In a statement published on social media Tuesday, the Rome embassy said a diplomat — appointed by the former Afghan government but recently dismissed — returned to the mission earlier that day, claiming he had been named ambassador by the Taliban.

“Later he attacked the ambassador in the presence of an embassy employee but the ambassador defended himself and called the Italian police,” read the statement, written in the Dari language.

It named the dismissed diplomat as Mohammad Fahim Kashaf, saying he lost his job due to “lack of commitment to national values and the values of the Islamic Republic of Afghanistan.”

Police escorted Kashaf — who had been with his child — out of the embassy, while the ambassador was unharmed, it said.

The Islamic Republic of Afghanistan is the United Nations-recognized name of the country, which the Taliban call the Islamic Emirate of Afghanistan.

An Afghan diplomatic source told AFP Kashaf had “switched loyalty” to the Taliban, and had been “beaten up” by his former colleagues.

The Rome embassy did not return a telephone call and email seeking comment.

Police in Rome told AFP a “misunderstanding” had taken place at the embassy, but provided no further details.

The Taliban’s foreign ministry in Kabul denied Kashaf been appointed ambassador, but also said he had not been dismissed.

It said records showed Kashaf was appointed first secretary at the embassy in December 2020, with a contract valid until December next year.

“Our records show that he continues to be a diplomat and his contract had not been terminated,” said foreign ministry spokesman Abdul Qahar Balkhi in a statement.

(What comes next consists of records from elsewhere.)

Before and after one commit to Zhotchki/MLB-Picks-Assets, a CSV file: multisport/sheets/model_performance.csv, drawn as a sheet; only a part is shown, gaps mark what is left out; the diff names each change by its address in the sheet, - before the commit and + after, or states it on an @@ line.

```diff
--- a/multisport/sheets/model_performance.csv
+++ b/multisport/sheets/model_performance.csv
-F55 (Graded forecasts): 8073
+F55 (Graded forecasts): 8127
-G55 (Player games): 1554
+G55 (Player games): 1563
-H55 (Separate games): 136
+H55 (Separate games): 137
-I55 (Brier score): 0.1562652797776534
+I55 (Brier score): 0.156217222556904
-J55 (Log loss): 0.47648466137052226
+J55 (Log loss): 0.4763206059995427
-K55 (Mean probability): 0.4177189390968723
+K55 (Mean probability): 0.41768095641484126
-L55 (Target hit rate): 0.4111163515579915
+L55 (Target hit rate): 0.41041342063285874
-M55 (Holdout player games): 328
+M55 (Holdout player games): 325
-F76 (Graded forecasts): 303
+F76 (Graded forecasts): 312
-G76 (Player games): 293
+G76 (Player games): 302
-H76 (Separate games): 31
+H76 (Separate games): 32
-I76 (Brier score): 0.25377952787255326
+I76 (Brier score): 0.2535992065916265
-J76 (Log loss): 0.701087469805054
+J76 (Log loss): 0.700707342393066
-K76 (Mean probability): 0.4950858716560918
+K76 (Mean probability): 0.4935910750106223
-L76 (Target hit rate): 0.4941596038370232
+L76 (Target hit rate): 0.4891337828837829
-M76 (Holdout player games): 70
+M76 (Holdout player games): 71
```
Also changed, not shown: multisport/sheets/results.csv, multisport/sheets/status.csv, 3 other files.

“But the ministry has also not appointed him as ambassador of the Afghan embassy in Rome. Kashaf’s contract is valid and his termination is illegal.”

There has also been a diplomatic standoff at the UN, with representatives of the former and current regime both claiming Afghanistan’s seat.

Late last year the UN Security Council indefinitely postponed making a decision on the matter.

Read more: Ghani blames US deal with Taliban for fall of Afghanistan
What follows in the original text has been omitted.